The recent bombing campaign, which ended a Sept. 12 cease-fire brokered by the U.S. and Russia, is the worst in Aleppo’s history and marks an escalation by Russia and its ally. The State Department has said the Obama administration is considering various options, including a military response. Secretary of State John Kerry has warned Russia that one result of its actions could be that “more Russian aircraft will be shot down.”
The timing, however, weeks before a close presidential election, makes it unlikely the U.S. will embark on a military adventure in the waning months of President Obama’s last term. It may be a warning to the next president, whether it be Republican Donald Trump or Democrat Hillary Clinton. Trump's running mate, Gov. Mike Pence of Indiana and Clinton have expressed support for imposing a no-fly zone to protect civilians in Syria.
"The Russian move might be more a message to Hillary and Trump, to make the battle space in Syria to look too dangerous," said Michael O'Hanlon, a military analyst at the Brookings Institution, a think tank in Washington, D.C.
The missile system the Russians are touting is an excellent ambush weapon that adds a significant threat to U.S. air operations in Syria, unless American leaders are willing to accept a few losses, O'Hanlon said. Even if U.S. aircraft use radar jamming devices, the S-300, which works in a network connected by fiber-optic cables, can develop a picture of the battle space using the signal of U.S. aircraft trying to jam enemy radar.
"It can easily shoot down a U.S. fighter jet with virtually no warning," he said. "I’ve never heard an American military or intelligence official poo poo the S-300."
The S-300 deployment would also change the kind of no fly zone that a future president might impose, O'Hanlon said.
Rather than shooting down aircraft, as the U.S. did in Iraq during the 1990s, grounding aircraft in the presence of S-300 systems is more likely to focus on destroying runways, fuel depots and aircraft on the ground, while avoiding Russian personnel.
In the wrong hands, it could also threaten military and civilian air traffic in neighboring countries that are U.S. allies.
Here are five things we know about it:
Range and capability: Versions of the S-300 have a range of 250 miles, at Mach 7.5 (7.5 times the speed of sound)
Who has the missiles in the Middle East: Russia has talked for years of selling its premier air defense system to Iran and Syria. Deployments in Iran began last month.
Why they are controversial: The system’s range would extend into the territory of neighboring states, including Turkey, which shot down a Russian fighter jet last year, Iraq, where the U.S. is conducting air strikes against the Islamic State, Jordan, which also conducts air strikes in Iraq, and Israel, which has conducted several air strikes in Syria to prevent the transfer of “game changing” weapons to Hezbollah, the Lebanon-based Shiite militia backed by Iran.
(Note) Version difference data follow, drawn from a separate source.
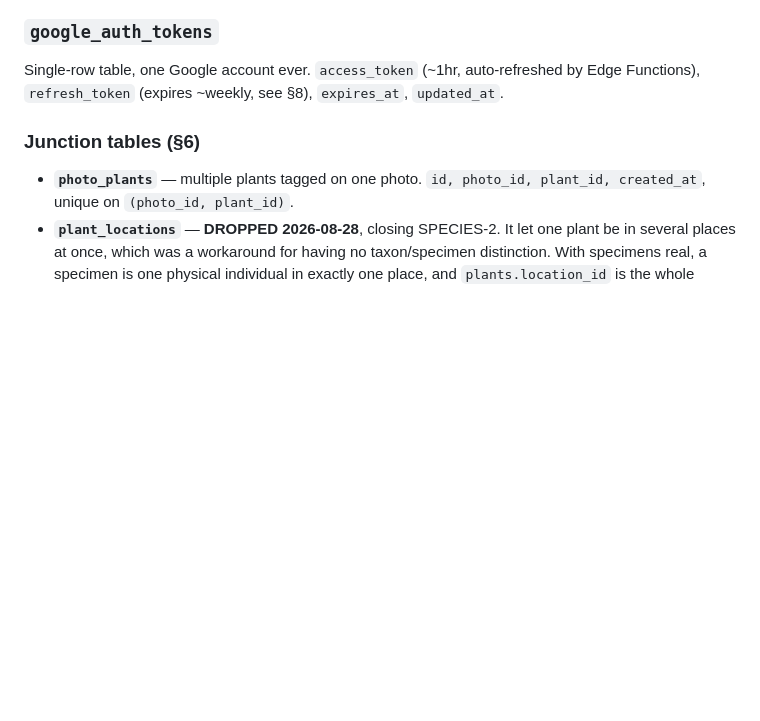
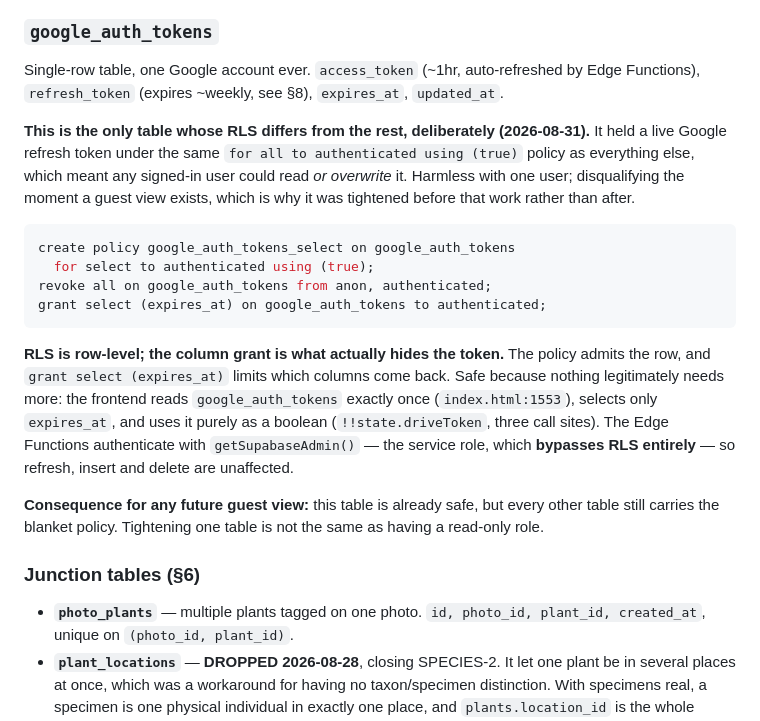
Before and after one commit to amadc0ck/adcock-plant-inventory-app, a Markdown page: REFERENCE.md, the part around the change. GitHub-like rendering; blank space fills up the shorter version.

Commit message:
docs: google_auth_tokens is now the one table with restrictive RLS
It held a live Google refresh token under the same blanket 'authenticated full
access' policy as every other table, so any signed-in user could read or
overwrite it. Tightened to a SELECT policy plus a column grant on expires_at
only — RLS is row-level, so the column grant is what actually hides the token.

Safe because the frontend selects only expires_at and uses it as a boolean, and
the Edge Functions use the service role, which bypasses RLS.

Verified in the running app after the change: Drive still shows connected.

Co-Authored-By: Claude Opus 5 (1M context) <noreply@anthropic.com>
Claude-Session: https://claude.ai/code/session_01QqBQ6NYR5Uo1rytFoboHhg

````diff
--- a/REFERENCE.md
+++ b/REFERENCE.md
@@ -418,6 +418,32 @@ shipped with no SQL at all. Read into `state.appSettings` as a plain object at l
 ### `google_auth_tokens`
 Single-row table, one Google account ever. `access_token` (~1hr, auto-refreshed by Edge Functions), `refresh_token` (expires ~weekly, see §8), `expires_at`, `updated_at`.
 
+**This is the only table whose RLS differs from the rest, deliberately (2026-08-31).**
+It held a live Google refresh token under the same `for all to authenticated
+using (true)` policy as everything else, which meant any signed-in user could
+read *or overwrite* it. Harmless with one user; disqualifying the moment a guest
+view exists, which is why it was tightened before that work rather than after.
+
+```sql
+create policy google_auth_tokens_select on google_auth_tokens
+  for select to authenticated using (true);
+revoke all on google_auth_tokens from anon, authenticated;
+grant select (expires_at) on google_auth_tokens to authenticated;
+```
+
+**RLS is row-level; the column grant is what actually hides the token.** The
+policy admits the row, and `grant select (expires_at)` limits which columns come
+back. Safe because nothing legitimately needs more: the frontend reads
+`google_auth_tokens` exactly once (`index.html:1553`), selects only
+`expires_at`, and uses it purely as a boolean (`!!state.driveToken`, three call
+sites). The Edge Functions authenticate with `getSupabaseAdmin()` — the service
+role, which **bypasses RLS entirely** — so refresh, insert and delete are
+unaffected.
+
+**Consequence for any future guest view:** this table is already safe, but every
+other table still carries the blanket policy. Tightening one table is not the
+same as having a read-only role.
+
 ### Junction tables (§6)
 - **`photo_plants`** — multiple plants tagged on one photo. `id, photo_id, plant_id, created_at`, unique on `(photo_id, plant_id)`.
 - **`plant_locations`** — **DROPPED 2026-08-28**, closing SPECIES-2. It let one plant be in several places at once, which was a workaround for having no taxon/specimen distinction. With specimens real, a specimen is one physical individual in exactly one place, and `plants.location_id` is the whole answer. The 6 rows that remained at drop time were 4 exact duplicates of a `location_id` and 2 ancestor rows (Car Port, the parent of the two Black Pedestal Pots) — no information was lost.
````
How would Syria’s neighbors react? Israel sees S-300 as a “game changing” weapon and therefore a legitimate target, and has vowed to do what it must to preserve its freedom to operate over Syria and Lebanon. But Israel is unlikely to conduct a strike that would harm Russian operators or advisers.
Where have they been used before? While it’s not clear if an S-300 was involved, the missile can be fired from a BUK system, which includes sensors and launch vehicles. Such a system is suspected in the downing of the Malaysian Airlines Flight 17, which crashed in eastern Ukraine in 2014. A recent Dutch report said the system traveled from Russia before the shootdown, and later returned to Russia.
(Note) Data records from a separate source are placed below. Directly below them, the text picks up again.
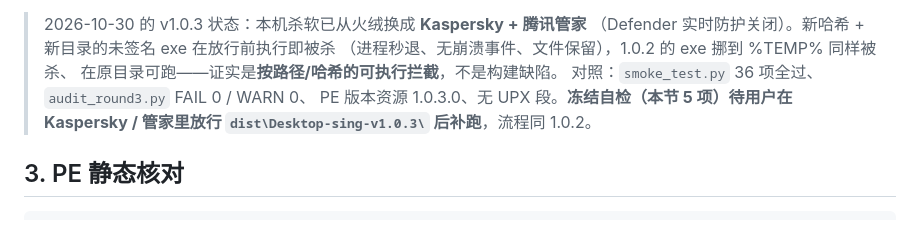
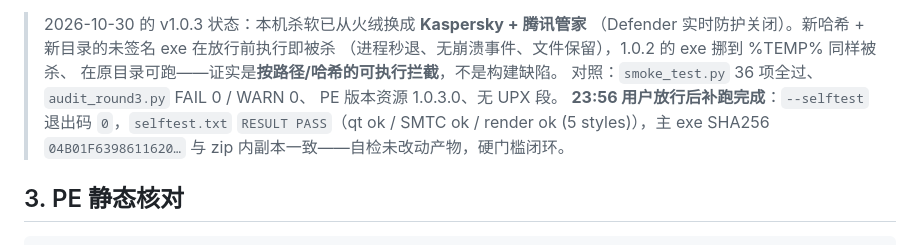
Before and after one commit to xiaohao8/Desktop-sing, a Markdown page: store/RELEASE-CHECKLIST.md, the part around the change. Drawn GitHub-style.

Commit message:
checklist: v1.0.3 冻结自检闭环（Kaspersky 放行后 exit 0 / RESULT PASS，哈希未变）

```diff
--- a/store/RELEASE-CHECKLIST.md
+++ b/store/RELEASE-CHECKLIST.md
@@ -45,8 +45,10 @@ $LASTEXITCODE
 > （进程秒退、无崩溃事件、文件保留），1.0.2 的 exe 挪到 %TEMP% 同样被杀、
 > 在原目录可跑——证实是**按路径/哈希的可执行拦截**，不是构建缺陷。
 > 对照：`smoke_test.py` 36 项全过、`audit_round3.py` FAIL 0 / WARN 0、
-> PE 版本资源 1.0.3.0、无 UPX 段。**冻结自检（本节 5 项）待用户在
-> Kaspersky / 管家里放行 `dist\Desktop-sing-v1.0.3\` 后补跑**，流程同 1.0.2。
+> PE 版本资源 1.0.3.0、无 UPX 段。
+> **23:56 用户放行后补跑完成**：`--selftest` 退出码 `0`，`selftest.txt`
+> `RESULT PASS`（qt ok / SMTC ok / render ok (5 styles)），主 exe SHA256
+> `04B01F6398611620…` 与 zip 内副本一致——自检未改动产物，硬门槛闭环。
 
 ## 3. PE 静态核对
 
```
The incident, which resulted in 298 deaths, is a potent example of what could go wrong.
Source : http://www.usatoday.com/story/news/world/2016/10/05/russia-aircraft-syria/91605608/